» Exercise requirements
Each entry below is to be returned exactly, with any pictures left out.

[Image comparison data]
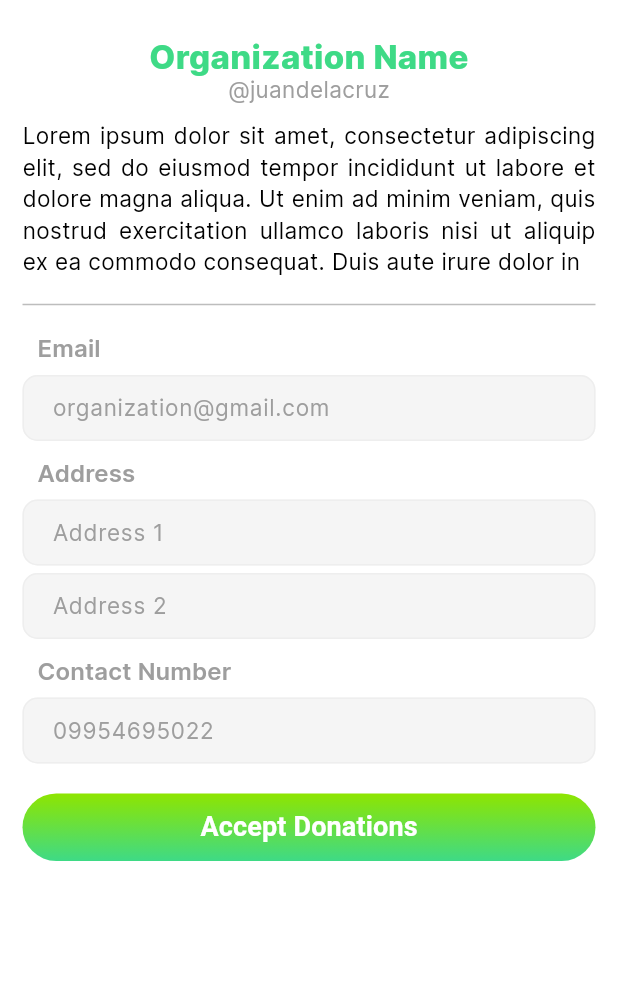
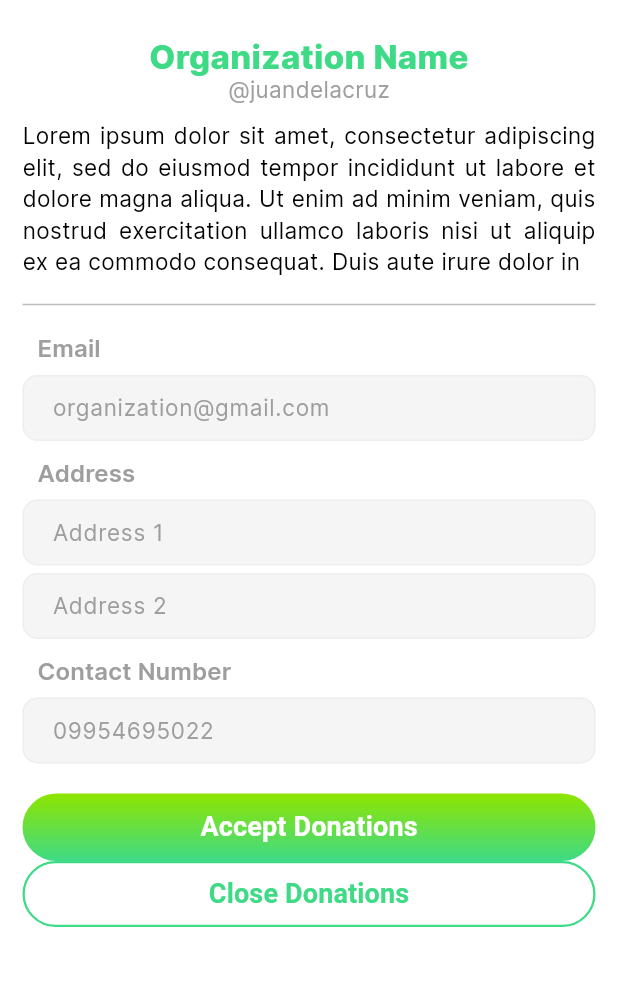
Before and after one commit to lbsomoson/cmsc23-project, a Flutter app: the OrgProfileScreen screen opened directly, scrolled down 158 dp, on a phone screen of 412 x 824 dp, the part 249-1235 px from its top. Run offline on Flutter 3.47's test engine with Material 3 defaults, Android fonts, the phone set to English and light mode, and no system bars; our stand-ins replace animated_splash_screen, carousel_slider, cloud_firestore, file_picker, firebase_auth, firebase_core and 9 more; missing offline and left inert: animate_gradient, qr_code_scanner; accounts and stored records are empty; project files that could hold a hidden picture were left out.

Commit message:
chore: add close donation button

```diff
--- a/lib/screens/organization/org_profile.dart
+++ b/lib/screens/organization/org_profile.dart
@@ -126,11 +126,19 @@ class _OrgProfileScreenState extends State<OrgProfileScreen> {
                       const SizedBox(
                         height: 20,
                       ),
+
+                      // TODO: Toggle button if organization is open for donation, show "Close Donation", else show "Accept Donations"
                       ButtonWidget(
                         handleClick: () {},
                         block: true,
                         label: "Accept Donations",
                         style: "filled",
+                      ),
+                      ButtonWidget(
+                        handleClick: () {},
+                        block: true,
+                        label: "Close Donations",
+                        style: "outlined",
                       ),
                     ],
                   ),
```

» Written answer
Before and after one commit to lbsomoson/cmsc23-project, a Flutter app: the OrgProfileScreen screen opened directly, scrolled down 158 dp, on a phone screen of 412 x 824 dp, the part 249-1235 px from its top. Run offline on Flutter 3.47's test engine with Material 3 defaults, Android fonts, the phone set to English and light mode, and no system bars; our stand-ins replace animated_splash_screen, carousel_slider, cloud_firestore, file_picker, firebase_auth, firebase_core and 9 more; missing offline and left inert: animate_gradient, qr_code_scanner; accounts and stored records are empty; project files that could hold a hidden picture were left out.

Commit message:
chore: add close donation button

```diff
--- a/lib/screens/organization/org_profile.dart
+++ b/lib/screens/organization/org_profile.dart
@@ -126,11 +126,19 @@ class _OrgProfileScreenState extends State<OrgProfileScreen> {
                       const SizedBox(
                         height: 20,
                       ),
+
+                      // TODO: Toggle button if organization is open for donation, show "Close Donation", else show "Accept Donations"
                       ButtonWidget(
                         handleClick: () {},
                         block: true,
                         label: "Accept Donations",
                         style: "filled",
+                      ),
+                      ButtonWidget(
+                        handleClick: () {},
+                        block: true,
+                        label: "Close Donations",
+                        style: "outlined",
                       ),
                     ],
                   ),
```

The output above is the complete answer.